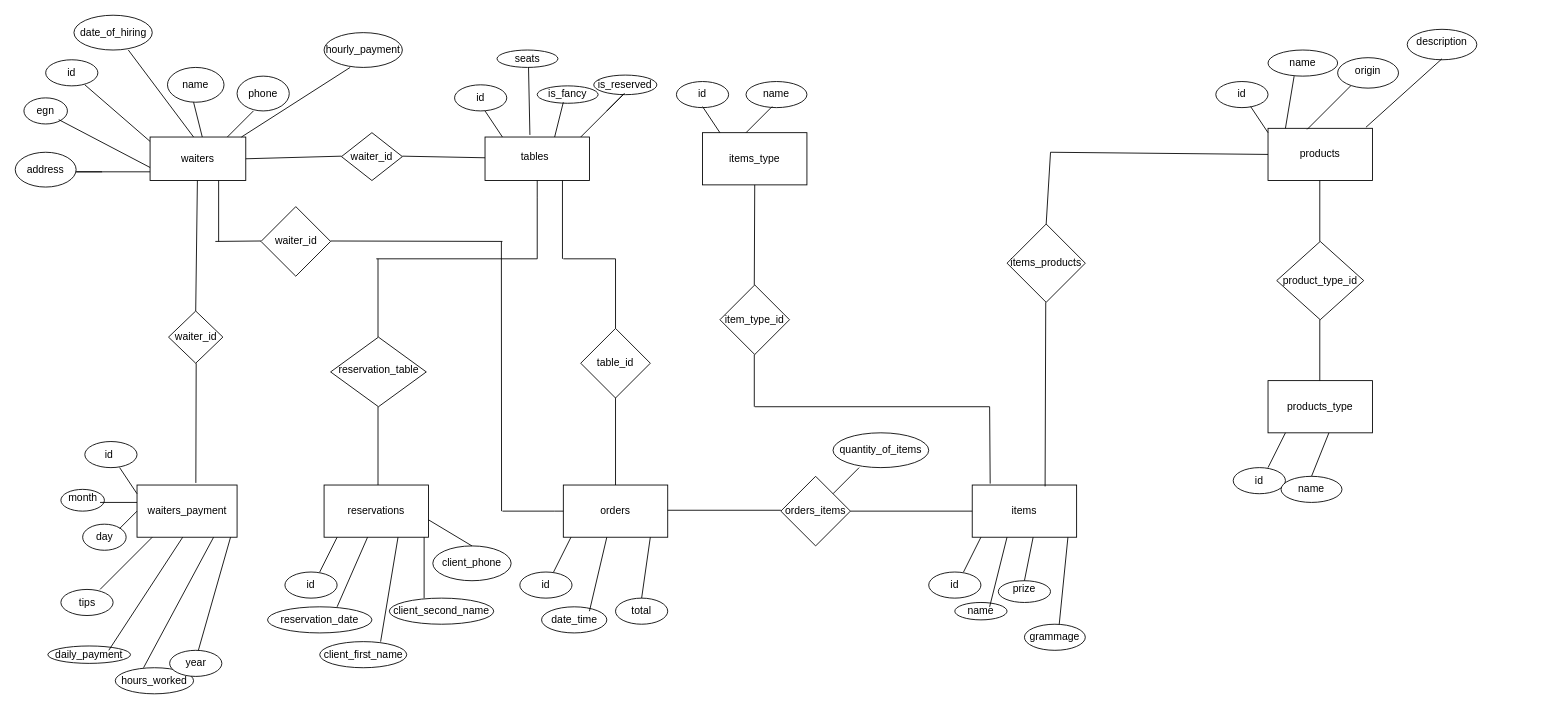
v-petrov/DBProject keeps this draw.io diagram as DBProject_ER.drawio. Above is the earlier version. Source tidied: cells renumbered, new cells numbered last; positions are measured from the earlier drawing's top-left corner, leaving out a move shared by most shapes. Both pictures are drawn from the tidied source at 87%, with x=0, y=0 at pixel (15, 15).
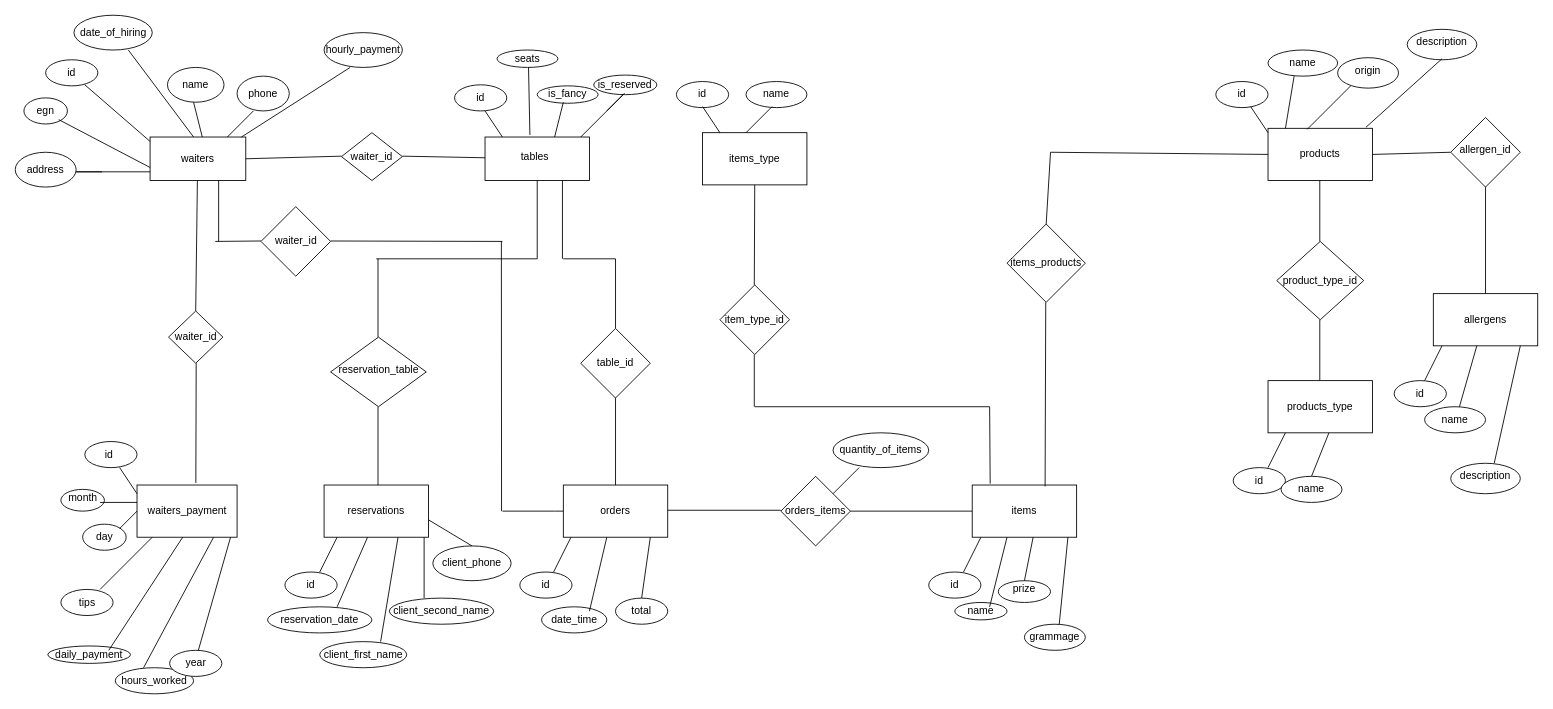
The same diagram, later.

The change refers to these unchanged cells:
```xml
<mxCell id="152" style="rounded=0;whiteSpace=wrap;html=1;" parent="1" vertex="1">
  <mxGeometry x="1440" y="130" width="120" height="60" as="geometry" />
</mxCell>
```

Diff of the diagram source:
```diff
@@
+    <mxCell id="183" style="rounded=0;whiteSpace=wrap;html=1;" parent="1" vertex="1">
+      <mxGeometry x="1630" y="320" width="120" height="60" as="geometry" />
+    </mxCell>
+    <mxCell id="184" value="allergens" style="text;html=1;strokeColor=none;fillColor=none;align=center;verticalAlign=middle;whiteSpace=wrap;rounded=0;" parent="1" vertex="1">
+      <mxGeometry x="1660" y="335" width="60" height="30" as="geometry" />
+    </mxCell>
+    <mxCell id="185" style="edgeStyle=orthogonalEdgeStyle;rounded=0;orthogonalLoop=1;jettySize=auto;html=1;exitX=0.5;exitY=1;exitDx=0;exitDy=0;" parent="1" edge="1">
+      <mxGeometry relative="1" as="geometry">
+        <mxPoint x="1620" y="280" as="sourcePoint" />
+        <mxPoint x="1620" y="280" as="targetPoint" />
+      </mxGeometry>
+    </mxCell>
+    <mxCell id="186" style="ellipse;whiteSpace=wrap;html=1;" parent="1" vertex="1">
+      <mxGeometry x="1585" y="420" width="60" height="30" as="geometry" />
+    </mxCell>
+    <mxCell id="187" value="id" style="text;html=1;strokeColor=none;fillColor=none;align=center;verticalAlign=middle;whiteSpace=wrap;rounded=0;" parent="1" vertex="1">
+      <mxGeometry x="1585" y="420" width="60" height="30" as="geometry" />
+    </mxCell>
+    <mxCell id="188" style="ellipse;whiteSpace=wrap;html=1;" parent="1" vertex="1">
+      <mxGeometry x="1620" y="450" width="70" height="30" as="geometry" />
+    </mxCell>
+    <mxCell id="189" value="name" style="text;html=1;strokeColor=none;fillColor=none;align=center;verticalAlign=middle;whiteSpace=wrap;rounded=0;" parent="1" vertex="1">
+      <mxGeometry x="1625" y="450" width="60" height="30" as="geometry" />
+    </mxCell>
+    <mxCell id="190" style="endArrow=none;html=1;rounded=0;" parent="1" edge="1">
+      <mxGeometry relative="1" as="geometry">
+        <mxPoint x="1620" y="420" as="sourcePoint" />
+        <mxPoint x="1640" y="380" as="targetPoint" />
+      </mxGeometry>
+    </mxCell>
+    <mxCell id="191" style="endArrow=none;html=1;rounded=0;" parent="1" edge="1">
+      <mxGeometry relative="1" as="geometry">
+        <mxPoint x="1660" y="450" as="sourcePoint" />
+        <mxPoint x="1680" y="380" as="targetPoint" />
+      </mxGeometry>
+    </mxCell>
+    <mxCell id="192" style="endArrow=none;html=1;rounded=0;" parent="1" edge="1">
+      <mxGeometry relative="1" as="geometry">
+        <mxPoint x="1700" y="515" as="sourcePoint" />
+        <mxPoint x="1730" y="380" as="targetPoint" />
+      </mxGeometry>
+    </mxCell>
+    <mxCell id="193" style="ellipse;whiteSpace=wrap;html=1;" parent="1" vertex="1">
+      <mxGeometry x="1650" y="515" width="80" height="35" as="geometry" />
+    </mxCell>
+    <mxCell id="194" value="description" style="text;html=1;strokeColor=none;fillColor=none;align=center;verticalAlign=middle;whiteSpace=wrap;rounded=0;" parent="1" vertex="1">
+      <mxGeometry x="1660" y="515" width="60" height="30" as="geometry" />
+    </mxCell>
+    <mxCell id="195" style="rhombus;whiteSpace=wrap;html=1;" parent="1" vertex="1">
+      <mxGeometry x="1650" y="117.5" width="80" height="80" as="geometry" />
+    </mxCell>
+    <mxCell id="196" value="allergen_id" style="text;html=1;strokeColor=none;fillColor=none;align=center;verticalAlign=middle;whiteSpace=wrap;rounded=0;" parent="1" vertex="1">
+      <mxGeometry x="1660" y="140" width="60" height="30" as="geometry" />
+    </mxCell>
+    <mxCell id="197" style="endArrow=none;html=1;rounded=0;exitX=1;exitY=0.5;exitDx=0;exitDy=0;" parent="1" edge="1" source="152">
+      <mxGeometry relative="1" as="geometry">
+        <mxPoint x="1650" y="157.5" as="targetPoint" />
+      </mxGeometry>
+    </mxCell>
+    <mxCell id="198" style="endArrow=none;html=1;rounded=0;exitX=0.5;exitY=0;exitDx=0;exitDy=0;" parent="1" edge="1" source="183">
+      <mxGeometry relative="1" as="geometry">
+        <mxPoint x="1690" y="197.5" as="targetPoint" />
+      </mxGeometry>
+    </mxCell>
```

****

(Activity):
Please give every line above again word for word, apart from the pictures.

(Answer below):
v-petrov/DBProject keeps this draw.io diagram as DBProject_ER.drawio. Above is the earlier version. Source tidied: cells renumbered, new cells numbered last; positions are measured from the earlier drawing's top-left corner, leaving out a move shared by most shapes. Both pictures are drawn from the tidied source at 87%, with x=0, y=0 at pixel (15, 15).
The same diagram, later.

The change refers to these unchanged cells:
```xml
<mxCell id="152" style="rounded=0;whiteSpace=wrap;html=1;" parent="1" vertex="1">
  <mxGeometry x="1440" y="130" width="120" height="60" as="geometry" />
</mxCell>
```

Diff of the diagram source:
```diff
@@
+    <mxCell id="183" style="rounded=0;whiteSpace=wrap;html=1;" parent="1" vertex="1">
+      <mxGeometry x="1630" y="320" width="120" height="60" as="geometry" />
+    </mxCell>
+    <mxCell id="184" value="allergens" style="text;html=1;strokeColor=none;fillColor=none;align=center;verticalAlign=middle;whiteSpace=wrap;rounded=0;" parent="1" vertex="1">
+      <mxGeometry x="1660" y="335" width="60" height="30" as="geometry" />
+    </mxCell>
+    <mxCell id="185" style="edgeStyle=orthogonalEdgeStyle;rounded=0;orthogonalLoop=1;jettySize=auto;html=1;exitX=0.5;exitY=1;exitDx=0;exitDy=0;" parent="1" edge="1">
+      <mxGeometry relative="1" as="geometry">
+        <mxPoint x="1620" y="280" as="sourcePoint" />
+        <mxPoint x="1620" y="280" as="targetPoint" />
+      </mxGeometry>
+    </mxCell>
+    <mxCell id="186" style="ellipse;whiteSpace=wrap;html=1;" parent="1" vertex="1">
+      <mxGeometry x="1585" y="420" width="60" height="30" as="geometry" />
+    </mxCell>
+    <mxCell id="187" value="id" style="text;html=1;strokeColor=none;fillColor=none;align=center;verticalAlign=middle;whiteSpace=wrap;rounded=0;" parent="1" vertex="1">
+      <mxGeometry x="1585" y="420" width="60" height="30" as="geometry" />
+    </mxCell>
+    <mxCell id="188" style="ellipse;whiteSpace=wrap;html=1;" parent="1" vertex="1">
+      <mxGeometry x="1620" y="450" width="70" height="30" as="geometry" />
+    </mxCell>
+    <mxCell id="189" value="name" style="text;html=1;strokeColor=none;fillColor=none;align=center;verticalAlign=middle;whiteSpace=wrap;rounded=0;" parent="1" vertex="1">
+      <mxGeometry x="1625" y="450" width="60" height="30" as="geometry" />
+    </mxCell>
+    <mxCell id="190" style="endArrow=none;html=1;rounded=0;" parent="1" edge="1">
+      <mxGeometry relative="1" as="geometry">
+        <mxPoint x="1620" y="420" as="sourcePoint" />
+        <mxPoint x="1640" y="380" as="targetPoint" />
+      </mxGeometry>
+    </mxCell>
+    <mxCell id="191" style="endArrow=none;html=1;rounded=0;" parent="1" edge="1">
+      <mxGeometry relative="1" as="geometry">
+        <mxPoint x="1660" y="450" as="sourcePoint" />
+        <mxPoint x="1680" y="380" as="targetPoint" />
+      </mxGeometry>
+    </mxCell>
+    <mxCell id="192" style="endArrow=none;html=1;rounded=0;" parent="1" edge="1">
+      <mxGeometry relative="1" as="geometry">
+        <mxPoint x="1700" y="515" as="sourcePoint" />
+        <mxPoint x="1730" y="380" as="targetPoint" />
+      </mxGeometry>
+    </mxCell>
+    <mxCell id="193" style="ellipse;whiteSpace=wrap;html=1;" parent="1" vertex="1">
+      <mxGeometry x="1650" y="515" width="80" height="35" as="geometry" />
+    </mxCell>
+    <mxCell id="194" value="description" style="text;html=1;strokeColor=none;fillColor=none;align=center;verticalAlign=middle;whiteSpace=wrap;rounded=0;" parent="1" vertex="1">
+      <mxGeometry x="1660" y="515" width="60" height="30" as="geometry" />
+    </mxCell>
+    <mxCell id="195" style="rhombus;whiteSpace=wrap;html=1;" parent="1" vertex="1">
+      <mxGeometry x="1650" y="117.5" width="80" height="80" as="geometry" />
+    </mxCell>
+    <mxCell id="196" value="allergen_id" style="text;html=1;strokeColor=none;fillColor=none;align=center;verticalAlign=middle;whiteSpace=wrap;rounded=0;" parent="1" vertex="1">
+      <mxGeometry x="1660" y="140" width="60" height="30" as="geometry" />
+    </mxCell>
+    <mxCell id="197" style="endArrow=none;html=1;rounded=0;exitX=1;exitY=0.5;exitDx=0;exitDy=0;" parent="1" edge="1" source="152">
+      <mxGeometry relative="1" as="geometry">
+        <mxPoint x="1650" y="157.5" as="targetPoint" />
+      </mxGeometry>
+    </mxCell>
+    <mxCell id="198" style="endArrow=none;html=1;rounded=0;exitX=0.5;exitY=0;exitDx=0;exitDy=0;" parent="1" edge="1" source="183">
+      <mxGeometry relative="1" as="geometry">
+        <mxPoint x="1690" y="197.5" as="targetPoint" />
+      </mxGeometry>
+    </mxCell>
```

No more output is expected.